Lapse of time
If there is a specific time period for the offer to be accepted but the offeree accepted after the expiry date then the offer no long is available.
Case Study: Ramsgate Victoria Hotel v Montefiore (1866)
8th June: Montefiore offered to buy shares at a fixed price in the hotel.23rd November: his offer was accepted but he no longer wanted them as the share price had fallen so he refused to pay. there was a long delay between offer and acceptance.
An offer will often cease to exist if one of the parties has died
Once the offer is rejected it cannot be accepted.If the offer stands for more than one person and is rejected to one person it doesn't mean that the offer has ended for everyone else,just that one person
Case Study: Hyde v Wrench (1840)
Wrench offered to sell his farm for £1000 to Hyde.Hyde replied with a counter offer of £950.This ended the original offer so when Wrench rejected the counter offer Hyde couldn't buy the farm for the original price
How do you accept?
Acceptance can be in any form as long as it is unequivocal and communicated to the offeror.
Case Study: Felthouse v Bindley (1863)
There were discussions about the purchase of a horse.The final letter stated that 'if I hear no more,I consider the horse mine.'There was no further response but the court decided that it wasn't a contract as the offer cannot be accepted through silence or inactivity.
When does it take place?
Acceptance by conduct
Case Study: Reveille v Anotech (2016)
Reveille made an offer to Anotech, proposing certain contractual terms. Anotech sent back a counter-offer. The documentation for the counter-offer said that this counter-offer could only be accepted by Reveille if it was signed. Reveille never signed the counter-offer. The court decided that there was a binding contract between Reveille and Anotech. As a result, Anotech was ordered to pay $1million to Reveille, under the terms of the contract.

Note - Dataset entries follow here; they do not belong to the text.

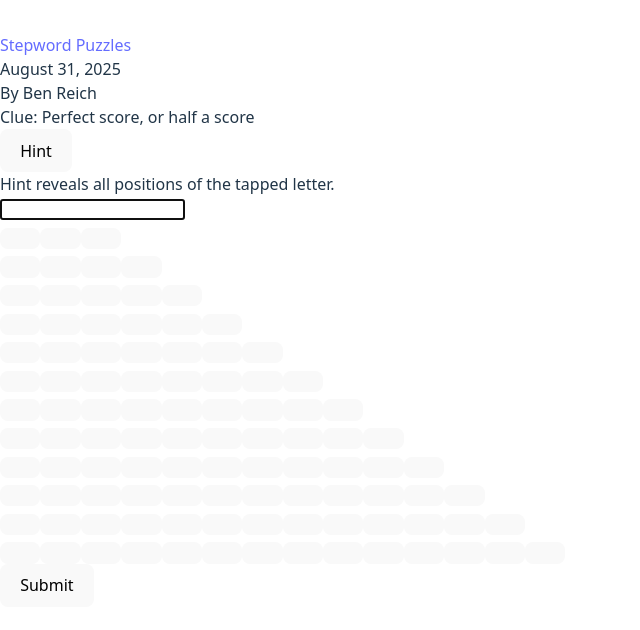
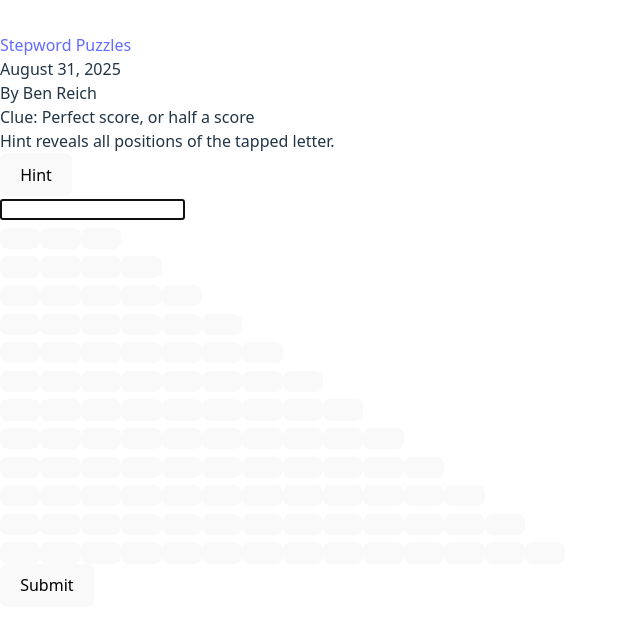
Before and after one commit to benreich4/stepwords, a React app: page /1 in a window 1280 px wide. Shown: the top 630 px of the page, without its empty margins (0-640 px from the left). Built offline with nearby package versions, Linux system fonts and the light colour scheme; the HTML template or start-up script is replaced by a standard one.

Commit message:
Move hint button and fix disarming

```diff
--- a/src/Game.jsx
+++ b/src/Game.jsx
@@ -255,29 +255,40 @@ export default function Game({ puzzle }) {
           <span className="font-semibold">Clue:</span> {clue}
         </div>
       </div>
-      <div className="w-full px-3 py-2 flex items-center gap-2 sticky top-0 bg-black/80 backdrop-blur border-b border-gray-800 z-10">
+      <div className="w-full px-3 py-2 sticky top-0 bg-black/80 backdrop-blur border-b border-gray-800 z-10
+                      flex items-center gap-2">
+        {/* Left side: revealed + note */}
+        <div className="flex items-center gap-3 min-w-0">
+          {revealedLetters.size > 0 && (
+            <div className="text-[11px] text-gray-400 truncate">
+              Revealed: {[...revealedLetters].join(", ")}
+            </div>
+          )}
+          <div className="text-[11px] text-gray-500 hidden xs:block truncate">
+            Hint reveals all positions of the tapped letter.
+          </div>
+        </div>
+
+        {/* Spacer pushes the button to the right */}
+        <div className="ml-auto" />
+
+        {/* Right side: Hint button */}
         <button
           onClick={() => setHintArmed((v) => !v)}
           className={
             "px-3 py-1.5 rounded-md text-xs border " +
-            (hintArmed ? "border-sky-500 text-sky-300 bg-sky-900/30"
-                       : "border-gray-700 text-gray-300 hover:bg-gray-900/40")
+            (hintArmed
+              ? "border-sky-500 text-sky-300 bg-sky-900/30"
+              : "border-gray-700 text-gray-300 hover:bg-gray-900/40")
           }
           aria-pressed={hintArmed}
         >
-          {hintArmed ? "Tap a square to reveal all instances of that letter" : "Hint"}
+          {hintArmed
+            ? "Tap a square to reveal all instances of that letter"
+            : "Hint"}
         </button>
+      </div>
 
-        {revealedLetters.size > 0 && (
-          <div className="text-[11px] text-gray-400">
-            Revealed: {[...revealedLetters].join(", ")}
-          </div>
-        )}
-
-        <div className="ml-auto text-[11px] text-gray-500">
-          Hint reveals all positions of the tapped letter.
-        </div>
-      </div>
 
       {/* hidden input to capture typing & mobile keyboard */}
       <input
@@ -310,8 +321,14 @@ export default function Game({ puzzle }) {
                     state={locks[i][col] ? "good" : "empty"}
                     isCursor={i === level && col === cursor}
                     onClick={() => {
-                      // Reveal this letter everywhere across ALL words
-                      applyHintGlobal(i, col);
+                      if (hintArmed) {
+                        applyHintGlobal(i, col);
+                        setHintArmed(false);   // ✅ immediately disarm
+                      } else {
+                        setLevel(i);
+                        setCursor(col);
+                        inputRef.current?.focus();
+                      }
                     }}
                   />
                 ))}
```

They showed acceptance as they had already started doing the things that were said in the contract.
Acceptance by the use of post
Case Study: Adams v Lindsell (1818)
Lindsell wrote to Adams offering to sell them some wool and asking for a reply in the course of the post.’ The letter was delayed in the post.on receiving the letter Adam posted a letter of acceptance the same day. However, because of the delay, Lindsell assumed Adams did not want the wool and sold it to someone else. There Was a valid contract made as the acceptance took place as soon as the letter was placed in the letterbox and since there was also no revocation of the offer,the offer still stood.
: 1) the post would be the usual or expected means of communication
2)The letter has to be properly stamped and addressed
3) The offeree must be able to prove that the letter was posted
Electronic methods of communication
EC Directive on Electronic Commerce 2002
The buyer indicates acceptance of the Seller’s terms and conditions. then the seller sends you an acceptance email. lastly, once you receive the ‘order confirmation email in your inbox, then the contract is formed. If you don’t actually open the email, that doesn’t matter. So long as the email has arrived in your inbox, the contract is formed.